Copy out each line from the material where the word "extent" is found.

--- RECORDS Enclosed Below ---

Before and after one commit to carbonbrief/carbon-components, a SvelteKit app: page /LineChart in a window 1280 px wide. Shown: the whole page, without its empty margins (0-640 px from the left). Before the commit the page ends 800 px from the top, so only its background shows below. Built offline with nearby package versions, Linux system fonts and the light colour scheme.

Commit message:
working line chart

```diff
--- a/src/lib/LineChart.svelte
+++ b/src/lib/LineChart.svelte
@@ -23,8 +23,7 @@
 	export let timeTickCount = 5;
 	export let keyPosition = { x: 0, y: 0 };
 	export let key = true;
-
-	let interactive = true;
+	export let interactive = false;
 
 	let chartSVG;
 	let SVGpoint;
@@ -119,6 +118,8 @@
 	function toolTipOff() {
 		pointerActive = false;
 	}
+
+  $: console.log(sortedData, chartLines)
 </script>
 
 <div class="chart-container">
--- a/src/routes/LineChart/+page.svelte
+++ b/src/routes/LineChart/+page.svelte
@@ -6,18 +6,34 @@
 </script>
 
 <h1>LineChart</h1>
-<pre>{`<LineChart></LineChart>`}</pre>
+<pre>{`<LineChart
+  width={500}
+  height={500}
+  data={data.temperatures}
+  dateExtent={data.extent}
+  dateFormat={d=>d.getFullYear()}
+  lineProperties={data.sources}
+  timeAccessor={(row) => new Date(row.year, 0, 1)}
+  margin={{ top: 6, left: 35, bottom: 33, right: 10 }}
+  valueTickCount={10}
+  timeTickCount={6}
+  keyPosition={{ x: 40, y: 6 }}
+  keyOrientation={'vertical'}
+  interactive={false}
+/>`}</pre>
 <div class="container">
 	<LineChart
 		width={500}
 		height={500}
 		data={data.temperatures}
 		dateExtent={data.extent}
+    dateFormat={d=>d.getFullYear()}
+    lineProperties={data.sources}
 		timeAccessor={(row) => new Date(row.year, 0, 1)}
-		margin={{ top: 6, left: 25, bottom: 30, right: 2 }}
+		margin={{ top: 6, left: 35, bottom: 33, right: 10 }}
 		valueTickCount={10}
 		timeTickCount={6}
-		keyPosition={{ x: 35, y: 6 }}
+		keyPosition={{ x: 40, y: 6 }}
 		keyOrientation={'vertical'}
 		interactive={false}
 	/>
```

--- End of Enclosed RECORDS ---

■ **FINAL ANSWER**
+  dateExtent={data.extent}
 		dateExtent={data.extent}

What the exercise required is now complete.